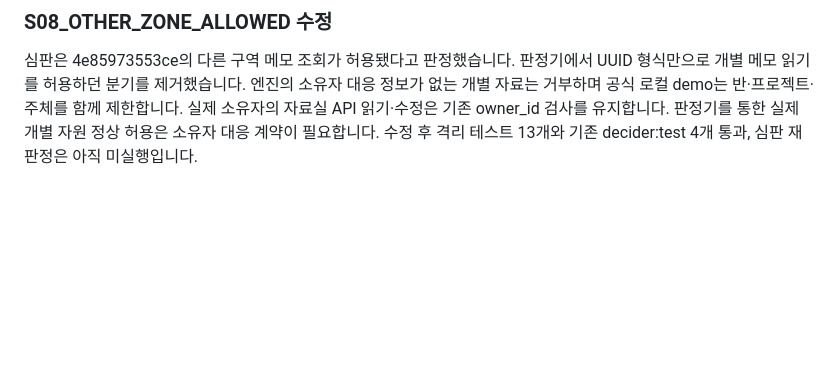
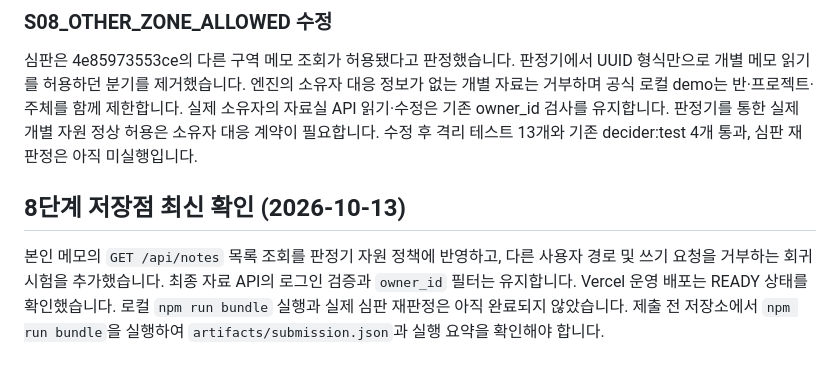
Before and after one commit to youmjjang/choi-bujang-secret-vault, a Markdown page: README.md, the part around the change. Drawn GitHub-style; blank space fills up the shorter version.

Commit message:
8단계 저장점

```diff
--- a/README.md
+++ b/README.md
@@ -175,3 +175,8 @@ API 자동 검증은 모의 DB·검증된 모의 사용자에 대한 격리 테
 
 ### S08_OTHER_ZONE_ALLOWED 수정
 심판은 4e85973553ce의 다른 구역 메모 조회가 허용됐다고 판정했습니다. 판정기에서 UUID 형식만으로 개별 메모 읽기를 허용하던 분기를 제거했습니다. 엔진의 소유자 대응 정보가 없는 개별 자료는 거부하며 공식 로컬 demo는 반·프로젝트·주체를 함께 제한합니다. 실제 소유자의 자료실 API 읽기·수정은 기존 owner_id 검사를 유지합니다. 판정기를 통한 실제 개별 자원 정상 허용은 소유자 대응 계약이 필요합니다. 수정 후 격리 테스트 13개와 기존 decider:test 4개 통과, 심판 재판정은 아직 미실행입니다.
+
+
+## 8단계 저장점 최신 확인 (2026-10-13)
+
+본인 메모의 `GET /api/notes` 목록 조회를 판정기 자원 정책에 반영하고, 다른 사용자 경로 및 쓰기 요청을 거부하는 회귀 시험을 추가했습니다. 최종 자료 API의 로그인 검증과 `owner_id` 필터는 유지합니다. Vercel 운영 배포는 READY 상태를 확인했습니다. 로컬 `npm run bundle` 실행과 실제 심판 재판정은 아직 완료되지 않았습니다. 제출 전 저장소에서 `npm run bundle`을 실행하여 `artifacts/submission.json`과 실행 요약을 확인해야 합니다.
```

Work to complete:
Your task is to return every entry exactly as it was written, with the pictures removed.

Solution to this task:
Before and after one commit to youmjjang/choi-bujang-secret-vault, a Markdown page: README.md, the part around the change. Drawn GitHub-style; blank space fills up the shorter version.

Commit message:
8단계 저장점

```diff
--- a/README.md
+++ b/README.md
@@ -175,3 +175,8 @@ API 자동 검증은 모의 DB·검증된 모의 사용자에 대한 격리 테
 
 ### S08_OTHER_ZONE_ALLOWED 수정
 심판은 4e85973553ce의 다른 구역 메모 조회가 허용됐다고 판정했습니다. 판정기에서 UUID 형식만으로 개별 메모 읽기를 허용하던 분기를 제거했습니다. 엔진의 소유자 대응 정보가 없는 개별 자료는 거부하며 공식 로컬 demo는 반·프로젝트·주체를 함께 제한합니다. 실제 소유자의 자료실 API 읽기·수정은 기존 owner_id 검사를 유지합니다. 판정기를 통한 실제 개별 자원 정상 허용은 소유자 대응 계약이 필요합니다. 수정 후 격리 테스트 13개와 기존 decider:test 4개 통과, 심판 재판정은 아직 미실행입니다.
+
+
+## 8단계 저장점 최신 확인 (2026-10-13)
+
+본인 메모의 `GET /api/notes` 목록 조회를 판정기 자원 정책에 반영하고, 다른 사용자 경로 및 쓰기 요청을 거부하는 회귀 시험을 추가했습니다. 최종 자료 API의 로그인 검증과 `owner_id` 필터는 유지합니다. Vercel 운영 배포는 READY 상태를 확인했습니다. 로컬 `npm run bundle` 실행과 실제 심판 재판정은 아직 완료되지 않았습니다. 제출 전 저장소에서 `npm run bundle`을 실행하여 `artifacts/submission.json`과 실행 요약을 확인해야 합니다.
```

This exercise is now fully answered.